UK construction activity continued to cool in March. At 52.2, the sector PMI was 0.3 points short of its unrevised February mark and a tick below market expectations. It also equalled its weakest level since the upturn began in September 2016.
Slower growth was mainly attributable to the housing market where a smaller rise in construction more than offset stronger rates in both commercial work and civil engineering. Indeed, civil engineering recorded its best advance so far this year.
In fact, despite the aggregate slowdown, employment again expanded at a healthy clip and sub-contractor usage remained firm enough to ensure another sharp drop in availability.

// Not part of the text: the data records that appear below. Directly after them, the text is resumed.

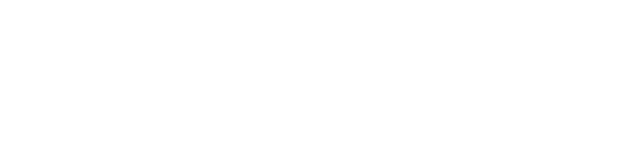
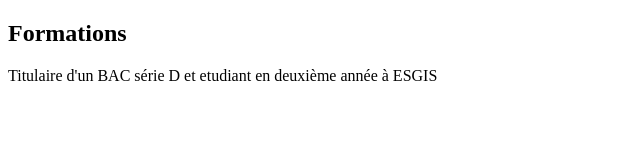
Before and after one commit to brunodozoro/git-mon-cv, a plain HTML site: page Desktop/mon-cv/index.html in a window 1280 px wide. Shown: the whole page, without its empty margins (0-640 px from the left). Drawn offline with Linux system fonts and the light colour scheme; files that its build step writes are made by us from their sources.

Commit message:
Mise en place de la section formations

```diff
--- a/Desktop/mon-cv/index.html
+++ b/Desktop/mon-cv/index.html
@@ -8,6 +8,9 @@
     <link rel="stylesheet" href="css/style.css">
 </head>
 <body>
-
+    <section>
+        <h1>Formations</h1>
+        <p>Titulaire d'un BAC série D et etudiant en deuxième année à ESGIS</p>
+    </section>
 </body>
 </html>
```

Vendor performance similarly deteriorated at one of the fastest rates seen over the last two years. The survey found Brexit worries less of an issue and, although new orders were only slightly firmer, business confidence regarding the year ahead improved.
Nonetheless, input cost inflation was again strong, albeit below the eight-and-a-half-year peak registered in February.

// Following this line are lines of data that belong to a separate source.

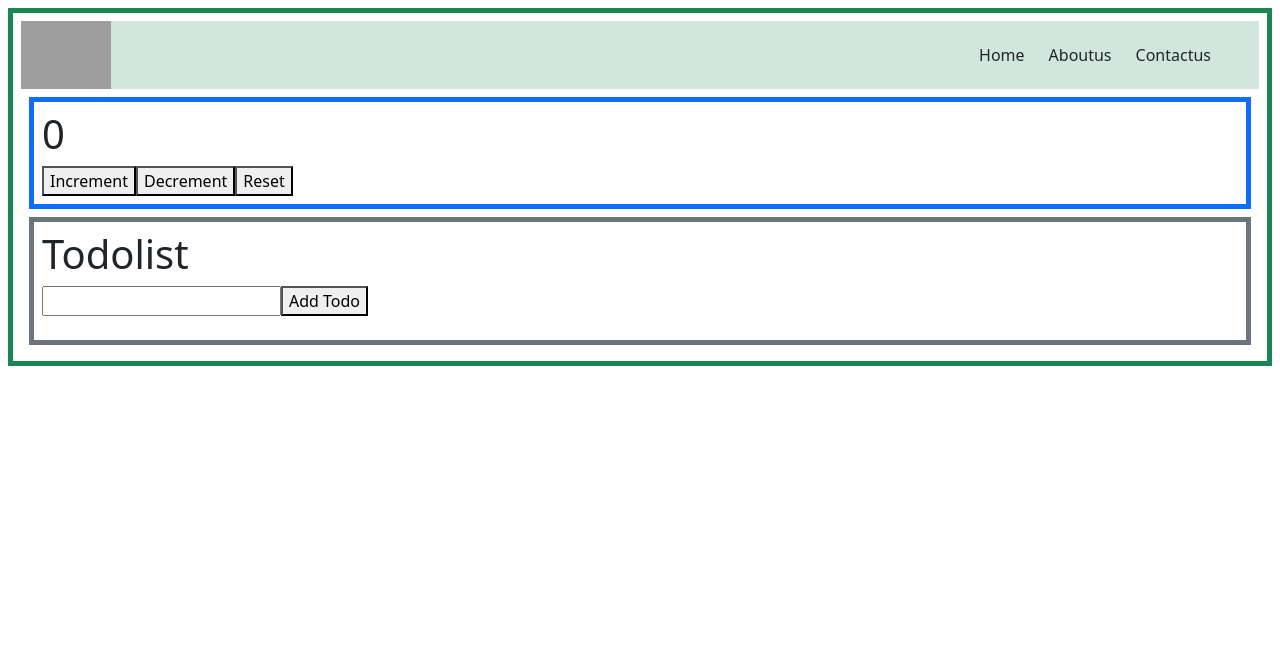
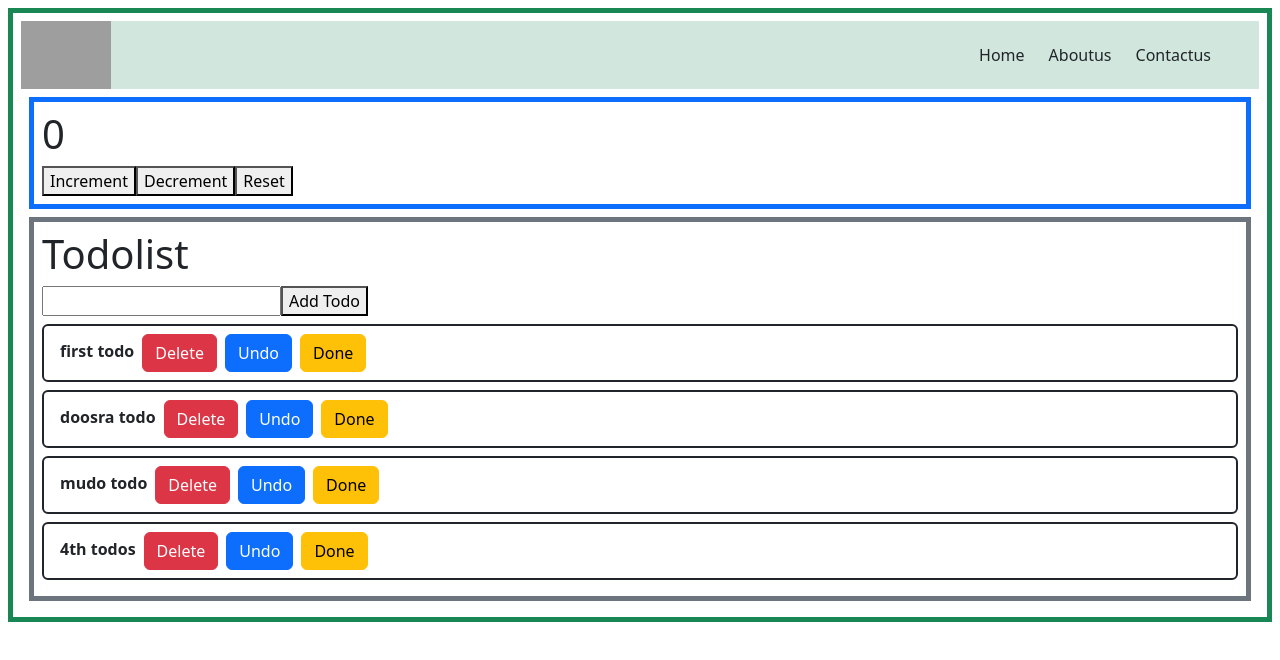
Before and after one commit to edupoly/rb60app, a React (Vite) app: page / in a window 1280 px wide. Shown: the top 660 px of the page. Built offline with nearby package versions, Linux system fonts and the light colour scheme; grey boxes are pictures that could not be loaded.

Commit message:
4-refactored-todolist

```diff
--- /dev/null
+++ b/src/Todo.jsx
@@ -0,0 +1,21 @@
+import React from "react";
+function Todo(props) {
+  console.log("Todo Rendered ", props.t);
+  return (
+    <li className="border p-2 my-2 border-2 border-dark rounded">
+      <b className="mx-2">{props.t}</b>
+      <button
+        className="btn btn-danger me-2"
+        onClick={() => {
+          props.deleteTodo(props.i);
+        }}
+      >
+        Delete
+      </button>
+      <button className="btn btn-primary me-2"> Undo</button>
+      <button className="btn btn-warning me-2"> Done</button>
+    </li>
+  );
+}
+
+export default React.memo(Todo);
--- a/src/Todolist.jsx
+++ b/src/Todolist.jsx
@@ -1,16 +1,37 @@
-import React from "react";
-
+import React, { useState } from "react";
+import Todo from "./Todo";
 function Todolist() {
-  var [todos, setTodos] = React.useState([]);
+  var [todos, setTodos] = React.useState([
+    "first todo",
+    "doosra todo",
+    "mudo todo",
+    "4th todos",
+  ]);
+  var [ntd, setNtd] = useState("");
 
   function addTodo() {
-    setTodos([...todos, document.getElementById("d1").value]);
+    setTodos([...todos, ntd]);
   }
-
+  var deleteTodo = React.useCallback(function (index) {
+    // var temp = [...todos];
+    // temp.splice(index, 1);
+    // setTodos([...temp]);
+    setTodos((ctodos) => {
+      return ctodos.filter((t, i) => {
+        return index != i;
+      });
+    });
+  }, []);
   return (
     <div className="border border-5 border-secondary m-2 p-2">
       <h1>Todolist</h1>
-      <input type="text" id="d1" />
+      <input
+        type="text"
+        id="d1"
+        onChange={(ev) => {
+          setNtd(ev.target.value);
+        }}
+      />
       <button
         onClick={() => {
           addTodo();
@@ -18,9 +39,9 @@ function Todolist() {
       >
         Add Todo
       </button>
-      <ul>
-        {todos.map((t) => {
-          return <li>{t}</li>;
+      <ul className="list-unstyled m-0">
+        {todos.map((t, i) => {
+          return <Todo t={t} deleteTodo={deleteTodo} i={i} key={i}></Todo>;
         })}
       </ul>
     </div>
```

Overall, the report is consistent with yesterday's manufacturing PMI (see calendar entry) in pointing to some deceleration in UK economic growth last quarter. Tomorrow's service sector PMI will complete the jigsaw.

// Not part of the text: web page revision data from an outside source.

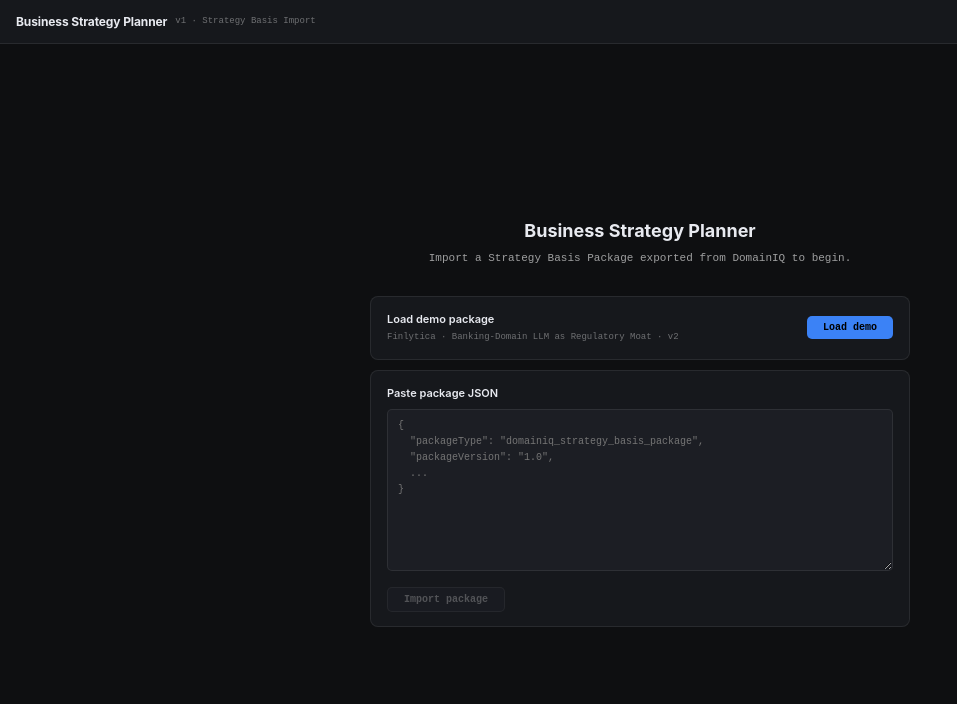
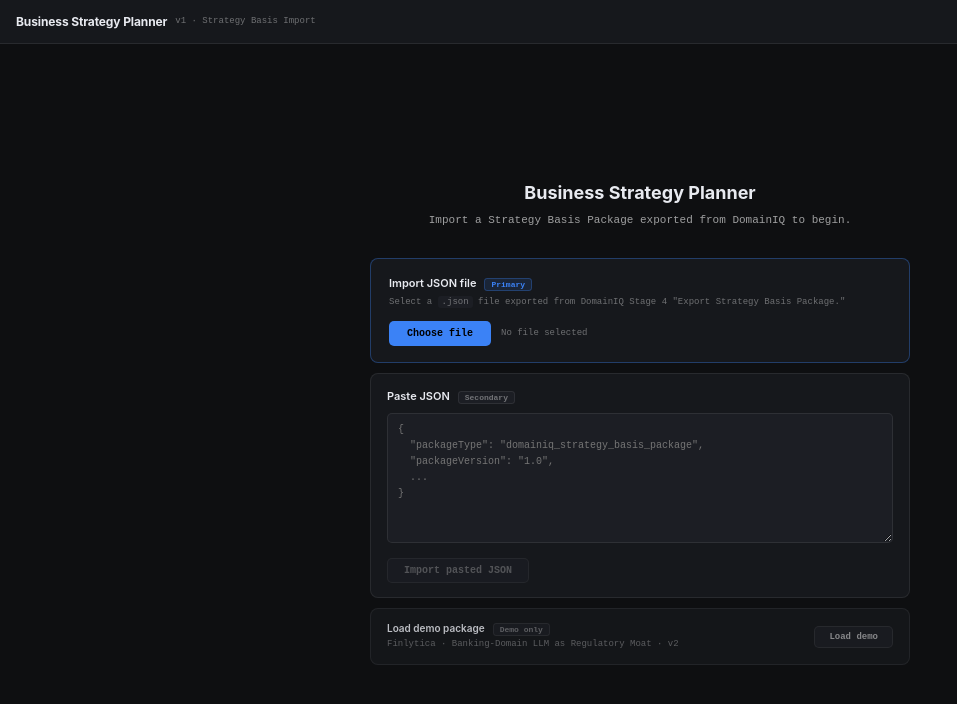
Before and after one commit to kumarjavvaji/business-strategy-planner, a React (Vite) app: page / in a window 1280 px wide. Shown: the top 704 px of the page, without its empty margins (0-957 px from the left). Built offline with nearby package versions, Linux system fonts and the light colour scheme.

Commit message:
Add file-picker import as primary path (FileReader), demote paste to secondary, demo to tertiary

```diff
--- a/src/App.jsx
+++ b/src/App.jsx
@@ -1,4 +1,4 @@
-import React, { useState } from 'react'
+import React, { useState, useRef } from 'react'
 import './App.css'
 import { useWorkspace }              from './hooks/useWorkspace'
 import { DEMO_STRATEGY_BASIS_PACKAGE } from './data/demoPackage'
@@ -30,15 +30,48 @@ function StagePlaceholder({ stage }) {
 
 // ── Import panel ──────────────────────────────────────────────────────────────
 function ImportPanel({ onImport }) {
-  const [json,  setJson]  = useState('')
-  const [error, setError] = useState(null)
+  const [json,       setJson]       = useState('')
+  const [error,      setError]      = useState(null)
+  const [fileStatus, setFileStatus] = useState(null)  // null | 'reading' | filename string
+  const fileInputRef = useRef(null)
 
-  function handleLoadDemo() {
+  // ── 1. Primary: file picker via FileReader ─────────────────────────────────
+  function handleFileChange(e) {
+    const file = e.target.files?.[0]
+    if (!file) return
     setError(null)
-    const result = onImport(DEMO_STRATEGY_BASIS_PACKAGE)
-    if (result.error) setError(result.error)
+    setFileStatus('reading')
+
+    const reader = new FileReader()
+    reader.onload = (evt) => {
+      let parsed
+      try {
+        parsed = JSON.parse(evt.target.result)
+      } catch {
+        setFileStatus(null)
+        setError(`Could not parse "${file.name}" — file does not contain valid JSON.`)
+        // Reset input so the same file can be re-selected after fixing an error
+        if (fileInputRef.current) fileInputRef.current.value = ''
+        return
+      }
+      const result = onImport(parsed)
+      if (result.error) {
+        setFileStatus(null)
+        setError(result.error)
+        if (fileInputRef.current) fileInputRef.current.value = ''
+      } else {
+        setFileStatus(file.name)
+      }
+    }
+    reader.onerror = () => {
+      setFileStatus(null)
+      setError(`Could not read "${file.name}". Please try again.`)
+      if (fileInputRef.current) fileInputRef.current.value = ''
+    }
+    reader.readAsText(file)
   }
 
+  // ── 2. Secondary: paste JSON ───────────────────────────────────────────────
   function handleImportJson() {
     setError(null)
     let parsed
@@ -49,6 +82,13 @@ function ImportPanel({ onImport }) {
       return
     }
     const result = onImport(parsed)
+    if (result.error) setError(result.error)
+  }
+
+  // ── 3. Tertiary: demo fixture ──────────────────────────────────────────────
+  function handleLoadDemo() {
+    setError(null)
+    const result = onImport(DEMO_STRATEGY_BASIS_PACKAGE)
     if (result.error) setError(result.error)
   }
 
@@ -69,43 +109,84 @@ function ImportPanel({ onImport }) {
           </div>
         </div>
 
-        {/* Demo card */}
+        {/* ── 1. File import (primary) ─────────────────────────────────────── */}
+        <div style={{
+          background: 'var(--surface)', border: '1px solid rgba(59,130,246,.35)',
+          borderRadius: 'var(--r)', padding: '16px 18px', marginBottom: 10,
+        }}>
+          <div style={{ fontSize: 11, fontWeight: 600, marginBottom: 4 }}>
+            Import JSON file
+            <span style={{ marginLeft: 8, fontSize: 8, fontFamily: 'var(--fm)', color: 'var(--accent)', padding: '1px 6px', borderRadius: 3, background: 'rgba(59,130,246,.12)', border: '1px solid rgba(59,130,246,.3)' }}>
+              Primary
+            </span>
+          </div>
+          <div style={{ fontSize: 9, fontFamily: 'var(--fm)', color: 'var(--muted)', marginBottom: 12, lineHeight: 1.6 }}>
+            Select a <code style={{ background: 'var(--s2)', padding: '1px 4px', borderRadius: 3, fontSize: 9 }}>.json</code> file exported from DomainIQ Stage 4 "Export Strategy Basis Package."
+          </div>
+
+          {/* Hidden real file input */}
+          <input
+            ref={fileInputRef}
+            type="file"
+            accept=".json,application/json"
+            onChange={handleFileChange}
+            style={{ display: 'none' }}
+          />
+
+          <div style={{ display: 'flex', alignItems: 'center', gap: 10 }}>
+            <button
+              onClick={() => fileInputRef.current?.click()}
+              disabled={fileStatus === 'reading'}
+              style={{
+                fontSize: 10, fontFamily: 'var(--fm)', fontWeight: 600,
+                padding: '7px 18px', borderRadius: 5,
+                cursor: fileStatus === 'reading' ? 'wait' : 'pointer',
+                background: 'var(--accent)', border: 'none', color: '#000',
+                opacity: fileStatus === 'reading' ? 0.65 : 1,
+              }}
+            >
+              {fileStatus === 'reading' ? 'Reading…' : 'Choose file'}
+            </button>
+            {fileStatus && fileStatus !== 'reading' && (
+              <span style={{ fontSize: 9, fontFamily: 'var(--fm)', color: 'var(--accent)', display: 'flex', alignItems: 'center', gap: 4 }}>
+                ✓ {fileStatus}
+              </span>
+            )}
+            {!fileStatus && (
+              <span style={{ fontSize: 9, fontFamily: 'var(--fm)', color: 'var(--muted)' }}>
+                No file selected
+              </span>
+            )}
+          </div>
+        </div>
+
+        {/* Error display — shared across all three paths */}
+        {error && (
+          <div style={{
+            fontSize: 10, color: '#f87171', marginBottom: 10, padding: '8px 12px',
+            background: 'rgba(248,113,113,.06)', border: '1px solid rgba(248,113,113,.25)',
+            borderRadius: 5, fontFamily: 'var(--fm)',
+            display: 'flex', alignItems: 'flex-start', gap: 6, lineHeight: 1.6,
+          }}>
+            <span style={{ flexShrink: 0 }}>⚠</span> {error}
+          </div>
+        )}
+
+        {/* ── 2. Paste JSON (secondary) ────────────────────────────────────── */}
         <div style={{
           background: 'var(--surface)', border: '1px solid var(--border)',
           borderRadius: 'var(--r)', padding: '14px 16px', marginBottom: 10,
-          display: 'flex', alignItems: 'center', gap: 12,
-        }}>
-          <div style={{ flex: 1 }}>
-            <div style={{ fontSize: 11, fontWeight: 600, marginBottom: 3 }}>Load demo package</div>
-            <div style={{ fontSize: 9, fontFamily: 'var(--fm)', color: 'var(--muted)', lineHeight: 1.6 }}>
-              Finlytica · Banking-Domain LLM as Regulatory Moat · v2
-            </div>
-          </div>
-          <button
-            onClick={handleLoadDemo}
-            style={{
-              fontSize: 10, fontFamily: 'var(--fm)', fontWeight: 600,
-              padding: '6px 16px', borderRadius: 5, cursor: 'pointer',
-              background: 'var(--accent)', border: 'none', color: '#000',
-              flexShrink: 0,
-            }}
-          >
-            Load demo
-          </button>
-        </div>
-
-        {/* JSON paste card */}
-        <div style={{
-          background: 'var(--surface)', border: '1px solid var(--border)',
-          borderRadius: 'var(--r)', padding: '14px 16px',
         }}>
           <div style={{ fontSize: 11, fontWeight: 600, marginBottom: 8 }}>
-            Paste package JSON
+            Paste JSON
+            <span style={{ marginLeft: 8, fontSize: 8, fontFamily: 'var(--fm)', color: 'var(--muted)', padding: '1px 6px', borderRadius: 3, background: 'var(--s2)', border: '1px solid var(--border)' }}>
+              Secondary
+            </span>
           </div>
           <textarea
             value={json}
             onChange={e => { setJson(e.target.value); setError(null) }}
-            rows={9}
+            rows={7}
             placeholder={'{\n  "packageType": "domainiq_strategy_basis_package",\n  "packageVersion": "1.0",\n  ...\n}'}
             style={{
               width: '100%', boxSizing: 'border-box',
@@ -116,15 +197,6 @@ function ImportPanel({ onImport }) {
               lineHeight: 1.6, marginBottom: 10,
             }}
           />
-          {error && (
-            <div style={{
-              fontSize: 10, color: '#f87171', marginBottom: 10,
-              fontFamily: 'var(--fm)', display: 'flex', alignItems: 'flex-start', gap: 5,
-              lineHeight: 1.5,
-            }}>
-              <span style={{ flexShrink: 0, marginTop: 1 }}>⚠</span> {error}
-            </div>
-          )}
           <button
             onClick={handleImportJson}
             disabled={!json.trim()}
@@ -138,7 +210,38 @@ function ImportPanel({ onImport }) {
               opacity: json.trim() ? 1 : 0.65,
             }}
           >
-            Import package
+            Import pasted JSON
+          </button>
+        </div>
+
+        {/* ── 3. Demo fixture (tertiary) ───────────────────────────────────── */}
+        <div style={{
+          background: 'var(--surface)', border: '1px solid var(--border)',
+          borderRadius: 'var(--r)', padding: '12px 16px',
+          display: 'flex', alignItems: 'center', gap: 12,
+          opacity: 0.8,
+        }}>
+          <div style={{ flex: 1 }}>
+            <div style={{ fontSize: 10, fontWeight: 600, marginBottom: 2 }}>
+              Load demo package
+              <span style={{ marginLeft: 8, fontSize: 8, fontFamily: 'var(--fm)', color: 'var(--muted)', padding: '1px 6px', borderRadius: 3, background: 'var(--s2)', border: '1px solid var(--border)' }}>
+                Demo only
+              </span>
+            </div>
+            <div style={{ fontSize: 9, fontFamily: 'var(--fm)', color: 'var(--muted)', lineHeight: 1.5 }}>
+              Finlytica · Banking-Domain LLM as Regulatory Moat · v2
+            </div>
+          </div>
+          <button
+            onClick={handleLoadDemo}
+            style={{
+              fontSize: 9, fontFamily: 'var(--fm)', fontWeight: 600,
+              padding: '5px 14px', borderRadius: 5, cursor: 'pointer',
+              background: 'var(--s2)', border: '1px solid var(--border)',
+              color: 'var(--muted2)', flexShrink: 0,
+            }}
+          >
+            Load demo
           </button>
         </div>
 
```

The Construction Purchasing Managers' Index (PMI) provides an estimate of business activity in the UK construction sector for the preceding month based on data compiled from monthly replies to questionnaires sent to purchasing executives in over 170 construction companies. The panel is stratified geographically and by Standard Industrial Classification (SIC) group, based on the regional and industry contribution to gross domestic product. Results are synthesised into a single index which can range between zero and 100. A reading above (below) 50 signals rising (falling) activity versus the previous month and the closer to 100 (zero) the faster is activity growing (contracting). The data are compiled by the Chartered Institute of Purchasing and Supply (CIPS) and Markit.
The survey is based on techniques successfully developed in the USA over the last 60 years by the National Association of Purchasing Management. It is designed to provide one of the earliest indicators of significant change in the economy. The data collected are not opinion on what might happen in the future, but hard facts on what is actually happening at 'grass roots' level in the economy. As such the information generated on economic trends pre-dates official government statistics by many months.